Work request: In the records below, find each line containing the word "components" and copy it.
#####
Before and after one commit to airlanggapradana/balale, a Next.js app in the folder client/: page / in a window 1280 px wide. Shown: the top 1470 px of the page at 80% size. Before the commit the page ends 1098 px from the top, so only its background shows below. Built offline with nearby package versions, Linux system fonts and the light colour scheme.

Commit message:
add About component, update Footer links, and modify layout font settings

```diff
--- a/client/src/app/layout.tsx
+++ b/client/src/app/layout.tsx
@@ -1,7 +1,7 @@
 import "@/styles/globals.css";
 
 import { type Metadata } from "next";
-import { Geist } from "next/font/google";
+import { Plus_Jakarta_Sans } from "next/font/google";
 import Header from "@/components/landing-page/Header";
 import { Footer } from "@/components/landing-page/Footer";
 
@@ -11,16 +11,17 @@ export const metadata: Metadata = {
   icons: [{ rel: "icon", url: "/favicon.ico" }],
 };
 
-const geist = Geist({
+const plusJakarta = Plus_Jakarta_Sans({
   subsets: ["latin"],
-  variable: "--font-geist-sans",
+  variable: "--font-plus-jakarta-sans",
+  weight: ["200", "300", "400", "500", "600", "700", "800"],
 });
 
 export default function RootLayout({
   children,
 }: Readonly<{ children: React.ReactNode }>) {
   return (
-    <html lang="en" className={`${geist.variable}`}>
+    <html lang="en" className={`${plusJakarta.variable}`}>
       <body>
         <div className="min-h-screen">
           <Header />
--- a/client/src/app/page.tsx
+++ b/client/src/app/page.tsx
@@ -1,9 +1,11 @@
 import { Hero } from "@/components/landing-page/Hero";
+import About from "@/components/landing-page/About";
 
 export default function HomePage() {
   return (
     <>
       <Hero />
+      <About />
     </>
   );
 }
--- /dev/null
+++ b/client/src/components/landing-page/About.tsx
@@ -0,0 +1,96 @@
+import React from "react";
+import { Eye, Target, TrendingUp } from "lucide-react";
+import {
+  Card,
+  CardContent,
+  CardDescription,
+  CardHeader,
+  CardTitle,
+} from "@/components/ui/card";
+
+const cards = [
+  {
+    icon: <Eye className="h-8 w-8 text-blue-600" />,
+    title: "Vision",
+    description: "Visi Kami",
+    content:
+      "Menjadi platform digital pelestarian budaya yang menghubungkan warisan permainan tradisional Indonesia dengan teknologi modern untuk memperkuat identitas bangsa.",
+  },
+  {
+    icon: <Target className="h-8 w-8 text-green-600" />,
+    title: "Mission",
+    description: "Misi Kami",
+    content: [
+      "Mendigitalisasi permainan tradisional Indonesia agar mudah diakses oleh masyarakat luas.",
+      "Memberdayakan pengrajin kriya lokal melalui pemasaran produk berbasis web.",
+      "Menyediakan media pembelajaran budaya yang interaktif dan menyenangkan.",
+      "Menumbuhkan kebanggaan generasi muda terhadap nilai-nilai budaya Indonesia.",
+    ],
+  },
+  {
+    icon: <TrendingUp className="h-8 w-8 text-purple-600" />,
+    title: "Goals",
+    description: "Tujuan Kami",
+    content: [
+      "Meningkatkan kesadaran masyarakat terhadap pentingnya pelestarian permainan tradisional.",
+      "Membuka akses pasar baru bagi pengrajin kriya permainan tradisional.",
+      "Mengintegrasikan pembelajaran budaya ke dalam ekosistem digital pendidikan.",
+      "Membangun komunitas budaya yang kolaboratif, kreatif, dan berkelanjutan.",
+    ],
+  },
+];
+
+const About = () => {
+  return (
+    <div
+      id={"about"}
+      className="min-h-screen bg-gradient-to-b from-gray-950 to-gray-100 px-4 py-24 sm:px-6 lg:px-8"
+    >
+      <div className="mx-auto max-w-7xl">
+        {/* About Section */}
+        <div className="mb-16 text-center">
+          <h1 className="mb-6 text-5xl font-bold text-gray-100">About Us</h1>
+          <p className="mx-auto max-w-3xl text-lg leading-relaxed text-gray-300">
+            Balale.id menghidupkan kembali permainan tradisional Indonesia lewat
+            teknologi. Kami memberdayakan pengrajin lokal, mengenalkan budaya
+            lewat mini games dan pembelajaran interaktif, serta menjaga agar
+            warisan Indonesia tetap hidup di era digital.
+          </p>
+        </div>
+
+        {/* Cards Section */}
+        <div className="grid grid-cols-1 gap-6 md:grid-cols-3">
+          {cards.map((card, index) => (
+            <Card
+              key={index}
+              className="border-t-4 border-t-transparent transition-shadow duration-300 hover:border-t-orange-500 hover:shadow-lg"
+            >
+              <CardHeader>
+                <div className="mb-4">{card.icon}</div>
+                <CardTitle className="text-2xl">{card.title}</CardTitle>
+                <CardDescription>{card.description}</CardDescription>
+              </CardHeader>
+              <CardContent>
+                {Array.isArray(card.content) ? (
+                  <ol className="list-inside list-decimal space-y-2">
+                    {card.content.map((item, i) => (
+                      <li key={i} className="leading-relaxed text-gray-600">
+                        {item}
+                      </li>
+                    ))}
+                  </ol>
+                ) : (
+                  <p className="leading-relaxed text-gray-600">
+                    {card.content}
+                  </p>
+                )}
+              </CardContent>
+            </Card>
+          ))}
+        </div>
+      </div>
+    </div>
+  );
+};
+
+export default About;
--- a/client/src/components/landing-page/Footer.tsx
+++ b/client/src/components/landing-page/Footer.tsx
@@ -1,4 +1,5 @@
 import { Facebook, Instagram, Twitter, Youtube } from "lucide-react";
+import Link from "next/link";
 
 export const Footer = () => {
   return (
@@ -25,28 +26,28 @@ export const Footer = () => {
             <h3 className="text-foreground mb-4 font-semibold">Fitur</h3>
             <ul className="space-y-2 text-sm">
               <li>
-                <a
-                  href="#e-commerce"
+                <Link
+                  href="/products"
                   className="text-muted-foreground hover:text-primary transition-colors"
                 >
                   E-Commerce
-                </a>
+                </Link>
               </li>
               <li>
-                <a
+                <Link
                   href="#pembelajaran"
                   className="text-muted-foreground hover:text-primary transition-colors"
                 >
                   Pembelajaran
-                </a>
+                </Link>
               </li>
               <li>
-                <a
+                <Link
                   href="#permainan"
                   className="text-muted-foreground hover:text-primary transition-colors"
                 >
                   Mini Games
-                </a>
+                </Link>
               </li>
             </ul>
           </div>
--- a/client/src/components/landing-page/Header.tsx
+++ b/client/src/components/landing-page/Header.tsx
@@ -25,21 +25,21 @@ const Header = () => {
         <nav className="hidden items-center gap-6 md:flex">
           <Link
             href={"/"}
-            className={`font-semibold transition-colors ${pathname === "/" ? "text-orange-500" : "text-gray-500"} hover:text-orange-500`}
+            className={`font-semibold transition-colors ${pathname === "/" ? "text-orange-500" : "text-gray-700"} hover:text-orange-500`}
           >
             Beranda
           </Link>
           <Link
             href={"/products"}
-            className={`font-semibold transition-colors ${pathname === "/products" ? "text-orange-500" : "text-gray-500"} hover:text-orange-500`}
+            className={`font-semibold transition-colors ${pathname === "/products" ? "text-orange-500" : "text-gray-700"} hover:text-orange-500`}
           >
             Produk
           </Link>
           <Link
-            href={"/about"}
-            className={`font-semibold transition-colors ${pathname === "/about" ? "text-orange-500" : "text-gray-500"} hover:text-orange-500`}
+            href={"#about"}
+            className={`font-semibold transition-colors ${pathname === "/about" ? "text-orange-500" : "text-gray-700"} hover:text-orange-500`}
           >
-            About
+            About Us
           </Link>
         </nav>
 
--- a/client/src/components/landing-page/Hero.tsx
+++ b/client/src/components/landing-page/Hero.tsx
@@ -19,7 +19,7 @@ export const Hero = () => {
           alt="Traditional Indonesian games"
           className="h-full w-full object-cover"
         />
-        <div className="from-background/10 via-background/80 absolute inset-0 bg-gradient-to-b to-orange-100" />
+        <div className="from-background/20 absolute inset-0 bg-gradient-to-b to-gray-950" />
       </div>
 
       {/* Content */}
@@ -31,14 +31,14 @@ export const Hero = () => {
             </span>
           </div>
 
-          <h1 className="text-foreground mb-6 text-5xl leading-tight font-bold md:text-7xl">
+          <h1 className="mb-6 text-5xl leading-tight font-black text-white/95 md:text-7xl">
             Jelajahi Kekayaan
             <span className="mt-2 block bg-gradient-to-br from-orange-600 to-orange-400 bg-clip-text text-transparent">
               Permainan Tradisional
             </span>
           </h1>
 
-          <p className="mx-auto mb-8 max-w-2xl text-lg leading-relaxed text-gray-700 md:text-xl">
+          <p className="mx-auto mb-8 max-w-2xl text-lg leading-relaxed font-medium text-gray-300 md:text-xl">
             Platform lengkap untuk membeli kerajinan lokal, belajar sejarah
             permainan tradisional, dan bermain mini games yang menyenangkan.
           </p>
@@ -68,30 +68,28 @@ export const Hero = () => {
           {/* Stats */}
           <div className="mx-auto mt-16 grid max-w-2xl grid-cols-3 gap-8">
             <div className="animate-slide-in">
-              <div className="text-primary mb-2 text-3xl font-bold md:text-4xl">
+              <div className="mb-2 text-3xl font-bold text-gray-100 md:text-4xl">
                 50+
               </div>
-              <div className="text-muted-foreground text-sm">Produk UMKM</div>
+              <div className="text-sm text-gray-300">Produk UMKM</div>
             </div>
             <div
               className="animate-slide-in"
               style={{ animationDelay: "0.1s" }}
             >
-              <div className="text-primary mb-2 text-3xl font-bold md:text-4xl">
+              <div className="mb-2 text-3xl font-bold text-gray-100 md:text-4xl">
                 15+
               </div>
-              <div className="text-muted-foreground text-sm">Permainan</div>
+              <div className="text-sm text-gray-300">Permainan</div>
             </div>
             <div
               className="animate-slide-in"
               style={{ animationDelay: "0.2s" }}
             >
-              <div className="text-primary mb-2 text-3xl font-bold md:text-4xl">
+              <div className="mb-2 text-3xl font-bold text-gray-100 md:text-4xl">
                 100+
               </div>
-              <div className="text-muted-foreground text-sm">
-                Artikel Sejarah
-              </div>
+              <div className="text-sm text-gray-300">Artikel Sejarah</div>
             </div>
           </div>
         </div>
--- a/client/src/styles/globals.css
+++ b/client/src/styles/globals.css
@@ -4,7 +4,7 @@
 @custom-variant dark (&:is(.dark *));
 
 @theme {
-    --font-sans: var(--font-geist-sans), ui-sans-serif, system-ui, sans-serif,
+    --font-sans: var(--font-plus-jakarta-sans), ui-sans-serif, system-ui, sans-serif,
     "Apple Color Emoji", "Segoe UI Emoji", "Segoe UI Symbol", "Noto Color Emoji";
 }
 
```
#####
Exercise answer:
 import Header from "@/components/landing-page/Header";
 import { Footer } from "@/components/landing-page/Footer";
 import { Hero } from "@/components/landing-page/Hero";
+import About from "@/components/landing-page/About";
+++ b/client/src/components/landing-page/About.tsx
+} from "@/components/ui/card";
--- a/client/src/components/landing-page/Footer.tsx
+++ b/client/src/components/landing-page/Footer.tsx
--- a/client/src/components/landing-page/Header.tsx
+++ b/client/src/components/landing-page/Header.tsx
--- a/client/src/components/landing-page/Hero.tsx
+++ b/client/src/components/landing-page/Hero.tsx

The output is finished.